The mapping from Java types to the JVM is easy – the kinds are the correspond directly. This is because Java grew up in a pretty close relationship with the JVM. There is very little in the JVM itself that isn’t there to support some feature of Java, because for a long time Java was the only language worth noting that used the JVM. These days there are many more, and features like the invokedynamic instruction were added specifically for those others.

Scala has a less direct correspondence between its types and JVM classfiles. traits compile to interfaces if they have no implementation and only define API. This makes sense if you think about what is allowed in a Java interface. All other Scala types compile down to classes.

The fun really starts when looking at how inheritance in Scala (which allows multiple inheritance from types with behaviour, in the form of traits) is implemented in the JVM type system (which does not). I might come back to address this in the future, but I left it out of scope of the talk, which was already growing too long!

How do Scala and Java class members compare?

There are two sorts of code that can be invoked in Scala or Java – those on exist on an instance of some type and have access to its members (this reference, other fields), and those that have no such context other than global state. The difference between these two sorts of function is that the code for the second type exists in a single place, it has a statically-known address.

The first type is precisely the polymorphism that makes Java and Scala object oriented languages. The method might have been overridden in a class hierarchy, and to find the right code for the function attached to an instance, the hierarchy needs to be examined in some way. This is called a virtual function call.

Scala divides these two sorts of function by putting the first kind on classes or traits, and the second kind on objects. (There are classfile subtleties that we will see later.)

Java calls the first kind instance methods, and the second kind must be marked with the static keyword.

The bytecode for Java is again a pretty direct translation from source – you see methods and fields, some of them are static.
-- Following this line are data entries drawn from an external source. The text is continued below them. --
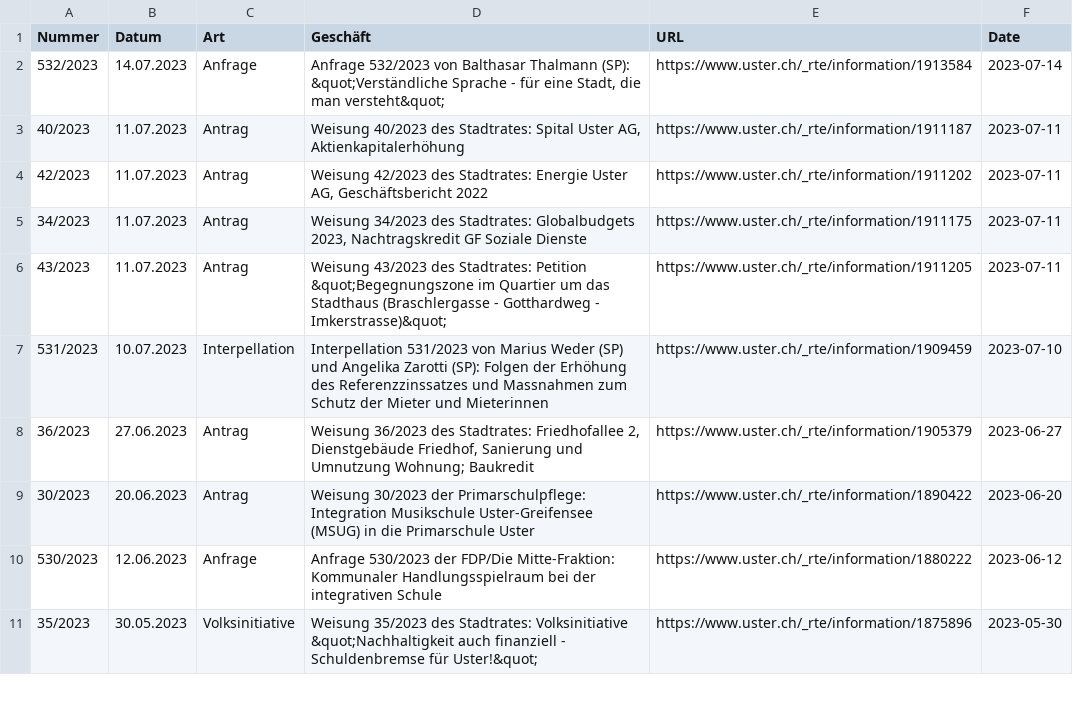
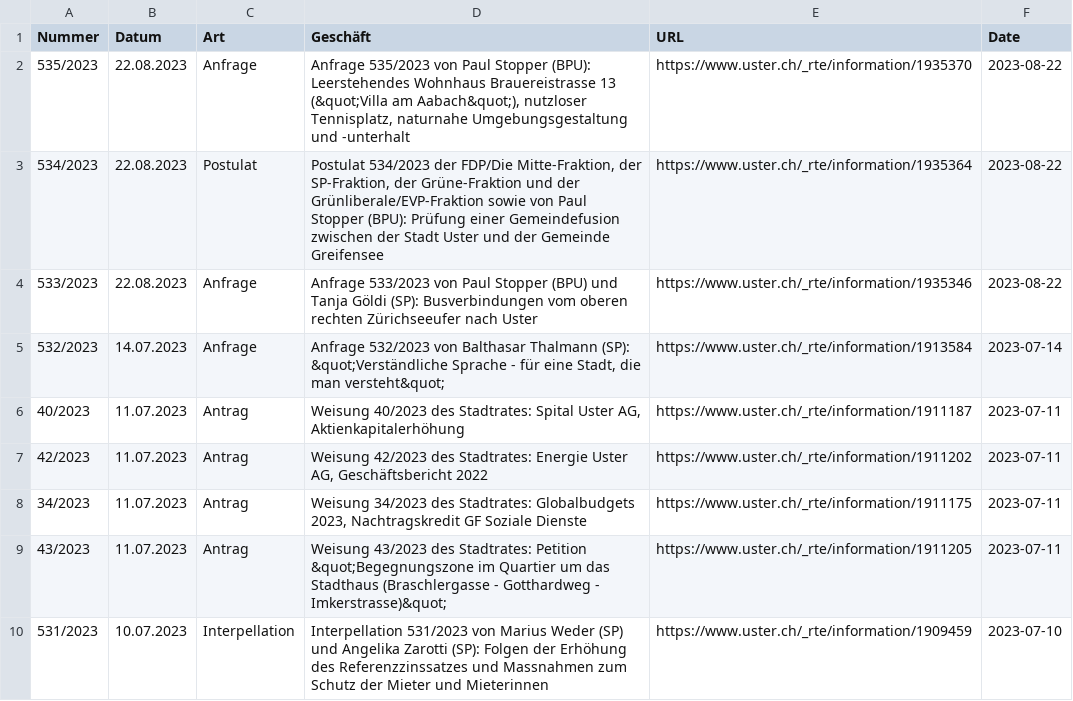
Before and after one commit to data-socialthink/politik-uster, a CSV file: geschafte.csv, drawn as a sheet; only a part is shown; the shorter side is filled out with more unchanged rows; the diff names each change by its address in the sheet, - before the commit and + after, or states it on an @@ line.

Commit message:
Update: 2023-08-23 02:05:04

```diff
--- a/geschafte.csv
+++ b/geschafte.csv
+row 2: 535/2023 | 22.08.2023 | Anfrage | Anfrage 535/2023 von Paul Stopper (BPU): Leerstehendes Wohnhaus Brauereistrasse 13 (&quot;Villa am Aabach&quot;), nutzloser Tennisplatz, naturnahe Umgebungsgestaltung und -unterhalt | https://www.uster.ch/_rte/information/1935370 | 2023-08-22
+row 3: 534/2023 | 22.08.2023 | Postulat | Postulat 534/2023 der FDP/Die Mitte-Fraktion, der SP-Fraktion, der Grüne-Fraktion und der Grünliberale/EVP-Fraktion sowie von Paul Stopper (BPU): Prüfung einer Gemeindefusion zwischen der Stadt Uster und der Gemeinde Greifensee | https://www.uster.ch/_rte/information/1935364 | 2023-08-22
+row 4: 533/2023 | 22.08.2023 | Anfrage | Anfrage 533/2023 von Paul Stopper (BPU) und Tanja Göldi (SP): Busverbindungen vom oberen rechten Zürichseeufer nach Uster | https://www.uster.ch/_rte/information/1935346 | 2023-08-22
```
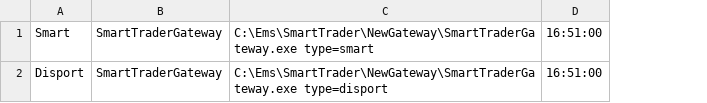
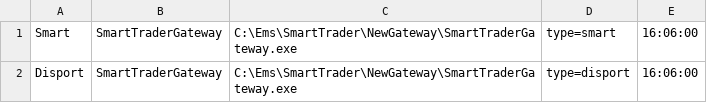
Before and after one commit to omidxavi/OpenAppAutomaticly, a CSV file: OpenAppAutomatic.Agent/bin/Debug/net6.0/Config.csv, drawn as a sheet; removed rows and columns are numbered as before the commit, all else as after; the diff names each change by its address in the sheet, - before the commit and + after, or states it on an @@ line.

```diff
--- a/OpenAppAutomatic.Agent/bin/Debug/net6.0/Config.csv
+++ b/OpenAppAutomatic.Agent/bin/Debug/net6.0/Config.csv
-column C, rows 1-2: C:\Ems\SmartTrader\NewGateway\SmartTraderGateway.exe type=smart | C:\Ems\SmartTrader\NewGateway\SmartTraderGateway.exe type=disport
-column D, rows 1-2: 16:51:00 | 16:51:00
+column C, rows 1-2: C:\Ems\SmartTrader\NewGateway\SmartTraderGateway.exe | C:\Ems\SmartTrader\NewGateway\SmartTraderGateway.exe
+column D, rows 1-2: type=smart | type=disport
+column E, rows 1-2: 16:06:00 | 16:06:00
```
Also changed, not shown: OpenAppAutomatic.Agent/Config.csv, 8 other files.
Scala has a more complex translation into classfiles, which we’ll see in the next section.

part of the Just In Time series